1 July 2001
In High School I had a very clear self image. I was nice, naive, prudish. I liked this image and went to great lengths to avoid anything that would threaten that image.
I had some very firm ideas about what I did not want to do and thought in my muddled teen-angst way that if I defined myself in opposition to those things then I would be safe from them. I was deathly scared of drinking and pregnancy.
I know why I was afraid of alcohol. I'd been told at a very young age that alcohol and the medication I was on for epilepsy should not be combined. I equated drinking with dying.
I don't know why I was so afraid of pregnancy and the sexual activity it implied. Partly I took in all the messages society was trying to send about teen-childbearing and why it's a bad idea. Partly it's because I knew from a young age that I would go to college. Mainly it was because I grew up in a small town and saw what happened to young women who had children.
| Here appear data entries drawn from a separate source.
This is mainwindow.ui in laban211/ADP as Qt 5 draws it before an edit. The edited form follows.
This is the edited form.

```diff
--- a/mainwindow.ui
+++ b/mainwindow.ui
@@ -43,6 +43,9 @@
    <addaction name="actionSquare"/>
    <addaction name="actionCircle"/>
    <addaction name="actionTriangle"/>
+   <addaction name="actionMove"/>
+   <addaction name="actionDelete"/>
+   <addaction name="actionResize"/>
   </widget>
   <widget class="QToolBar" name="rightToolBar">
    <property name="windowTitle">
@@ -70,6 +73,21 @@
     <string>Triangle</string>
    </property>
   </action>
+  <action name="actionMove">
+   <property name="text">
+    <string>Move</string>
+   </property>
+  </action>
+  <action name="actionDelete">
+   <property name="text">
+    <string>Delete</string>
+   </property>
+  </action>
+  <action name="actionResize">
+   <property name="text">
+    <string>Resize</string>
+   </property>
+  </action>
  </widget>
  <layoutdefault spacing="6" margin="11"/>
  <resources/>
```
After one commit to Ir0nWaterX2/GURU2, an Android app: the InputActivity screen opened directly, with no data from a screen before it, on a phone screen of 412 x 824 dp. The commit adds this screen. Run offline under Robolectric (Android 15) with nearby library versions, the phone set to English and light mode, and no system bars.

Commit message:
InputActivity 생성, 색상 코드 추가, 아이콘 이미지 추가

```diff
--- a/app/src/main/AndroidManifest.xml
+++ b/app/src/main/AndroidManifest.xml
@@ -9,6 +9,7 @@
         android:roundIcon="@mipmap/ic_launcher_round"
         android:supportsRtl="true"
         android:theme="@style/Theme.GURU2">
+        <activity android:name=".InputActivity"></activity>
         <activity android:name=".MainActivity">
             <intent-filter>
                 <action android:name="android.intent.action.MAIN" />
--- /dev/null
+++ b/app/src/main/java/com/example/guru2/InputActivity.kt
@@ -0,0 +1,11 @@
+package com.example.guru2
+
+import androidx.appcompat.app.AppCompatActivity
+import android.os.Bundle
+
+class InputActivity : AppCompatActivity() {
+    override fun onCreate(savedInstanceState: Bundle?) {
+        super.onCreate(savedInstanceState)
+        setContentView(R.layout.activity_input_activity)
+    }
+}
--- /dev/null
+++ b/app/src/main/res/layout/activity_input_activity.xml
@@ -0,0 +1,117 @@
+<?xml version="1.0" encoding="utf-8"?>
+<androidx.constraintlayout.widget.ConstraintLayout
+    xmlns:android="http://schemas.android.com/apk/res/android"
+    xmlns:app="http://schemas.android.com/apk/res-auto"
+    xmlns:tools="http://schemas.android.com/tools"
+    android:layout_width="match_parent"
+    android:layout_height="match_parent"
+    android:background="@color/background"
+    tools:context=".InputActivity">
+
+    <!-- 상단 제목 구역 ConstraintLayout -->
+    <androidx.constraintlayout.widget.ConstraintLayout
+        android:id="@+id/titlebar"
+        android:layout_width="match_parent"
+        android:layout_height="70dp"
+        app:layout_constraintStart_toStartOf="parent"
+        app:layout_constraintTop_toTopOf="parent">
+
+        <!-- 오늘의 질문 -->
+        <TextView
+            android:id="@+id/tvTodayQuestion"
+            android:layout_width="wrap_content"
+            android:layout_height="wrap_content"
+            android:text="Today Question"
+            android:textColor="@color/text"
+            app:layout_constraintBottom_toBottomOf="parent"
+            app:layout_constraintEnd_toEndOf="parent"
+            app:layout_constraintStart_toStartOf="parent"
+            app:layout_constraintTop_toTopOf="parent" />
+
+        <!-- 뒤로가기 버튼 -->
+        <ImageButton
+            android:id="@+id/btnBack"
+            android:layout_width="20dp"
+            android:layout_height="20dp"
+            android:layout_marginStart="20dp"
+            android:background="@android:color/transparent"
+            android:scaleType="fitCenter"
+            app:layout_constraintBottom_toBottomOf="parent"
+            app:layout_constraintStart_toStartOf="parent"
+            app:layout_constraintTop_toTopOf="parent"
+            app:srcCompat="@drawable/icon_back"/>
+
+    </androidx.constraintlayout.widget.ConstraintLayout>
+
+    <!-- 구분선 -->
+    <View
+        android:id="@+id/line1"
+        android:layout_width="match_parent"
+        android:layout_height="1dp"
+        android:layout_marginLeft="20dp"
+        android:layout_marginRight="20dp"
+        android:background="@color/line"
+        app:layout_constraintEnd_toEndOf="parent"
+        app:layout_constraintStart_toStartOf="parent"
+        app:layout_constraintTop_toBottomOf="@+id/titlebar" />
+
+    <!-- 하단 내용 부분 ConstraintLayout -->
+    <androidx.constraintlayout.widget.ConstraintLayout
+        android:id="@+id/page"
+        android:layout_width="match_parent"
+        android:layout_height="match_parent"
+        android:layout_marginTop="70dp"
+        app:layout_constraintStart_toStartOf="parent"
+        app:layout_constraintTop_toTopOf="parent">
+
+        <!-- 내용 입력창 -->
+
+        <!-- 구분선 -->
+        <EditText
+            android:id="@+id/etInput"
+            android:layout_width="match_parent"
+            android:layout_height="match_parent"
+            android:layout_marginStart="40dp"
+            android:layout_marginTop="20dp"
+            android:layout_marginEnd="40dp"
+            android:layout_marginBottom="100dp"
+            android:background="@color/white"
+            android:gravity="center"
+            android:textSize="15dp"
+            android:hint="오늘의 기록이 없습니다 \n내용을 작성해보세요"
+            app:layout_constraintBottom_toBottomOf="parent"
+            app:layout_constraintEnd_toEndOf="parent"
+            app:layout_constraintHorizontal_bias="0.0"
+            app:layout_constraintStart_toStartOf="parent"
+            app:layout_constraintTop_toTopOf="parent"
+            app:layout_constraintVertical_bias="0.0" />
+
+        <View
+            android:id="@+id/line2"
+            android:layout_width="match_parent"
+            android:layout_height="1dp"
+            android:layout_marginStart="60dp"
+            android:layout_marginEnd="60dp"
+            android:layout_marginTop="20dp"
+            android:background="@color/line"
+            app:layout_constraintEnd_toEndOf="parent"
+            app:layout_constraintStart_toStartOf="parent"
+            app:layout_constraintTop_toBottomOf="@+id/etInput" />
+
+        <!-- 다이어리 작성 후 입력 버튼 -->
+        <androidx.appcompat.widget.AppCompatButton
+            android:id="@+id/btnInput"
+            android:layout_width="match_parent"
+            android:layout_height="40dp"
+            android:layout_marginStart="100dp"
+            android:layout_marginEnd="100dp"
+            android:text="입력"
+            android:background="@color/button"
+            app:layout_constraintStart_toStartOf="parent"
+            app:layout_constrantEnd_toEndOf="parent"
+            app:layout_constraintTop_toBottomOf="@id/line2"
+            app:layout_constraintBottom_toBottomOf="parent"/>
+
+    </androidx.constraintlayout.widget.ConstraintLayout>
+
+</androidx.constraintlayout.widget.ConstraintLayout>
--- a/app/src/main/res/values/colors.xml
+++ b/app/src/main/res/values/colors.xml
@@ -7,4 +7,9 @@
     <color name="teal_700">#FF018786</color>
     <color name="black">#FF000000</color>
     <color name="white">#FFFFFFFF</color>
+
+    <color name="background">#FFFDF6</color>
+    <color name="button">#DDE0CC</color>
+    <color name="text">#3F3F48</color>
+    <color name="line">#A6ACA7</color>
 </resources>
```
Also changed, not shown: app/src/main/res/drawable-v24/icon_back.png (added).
They became "mothers" in a very exclusive way. Now that I am a mother I understand that their lives were much more complex than I ever guessed, but at the time it seemed like they got a giant "mother" label pasted on their foreheads and that was all they were ever going to be.
First and foremost I wanted to be me. Not a label.
Ironically, I wanted it to be so clear who I was and what I stood for (and would not stand for) that I pasted labels firmly and proudly on myself. Prude, Naive, Nice. Three labels I carried with me into my adult life. Labels others tried to stick on me I peeled off and left behind-congratulating myself on my self-awareness and maturity.
I was in my early twenties when I realized that by giving myself the prude label I'd defined myself in a very narrow way. Prude brought with it many underlying assumptions not the least of which was that I was heterosexual. After some personal exploration I determined that no label I could devise would be complex enough to describe my feelings about love and sex. I love my husband, my son, my housemate, my parents, my friends, and my pets. I show and share that love in different ways. My feelings about sex are too complex to fit on a bumper sticker but the fact that my first true love was bi-sexual should have been a clue much earlier.
In my mid-twenties I realized that death and alcohol were not as interchangeable as I had believed. My underlying assumption was that if you used alcohol or tobacco you were either a bad person or you would die very soon. That either/or thinking did not allow for people who could drink in moderation, and safely. My first few encounters with sloppily drunk people in college were a mixed bag that gave me my first inkling that things might be more complicated than I thought. Later I met people who I felt were nice people and then I found out that they had the occasional nip of alcohol or that they smoked. Gee, you could be nice and drink or nice and smoke and not die immediately. What a revelation! I still don't drink (I'm still on the medication) and I do still get anxious if too many people around me are drinking but I've come a long way.
Now, in my thirties, I'm learning the cost of being nice as I had defined it. Nice to me meant never disagreeing in public, giving in at the first sign of conflict, and not competing for anything. Nice also had a lot of positive virtues that I plan to keep. It is the dark side of nice that I am working expunging from my life and habits. Instead of nice but... I want to be nice and... competitive, firm, principled. I want to fight for my right answers and if some else's right answer works better, then be gracious in defeat. In the past I have aggressively surrendered and been gracious in defeat before the other person even knew I had a different idea of how things should be done.
In the 15 years since I left high school I have learned a lot about myself and the world I live in. The most important lesson being that AND is more powerful than OR.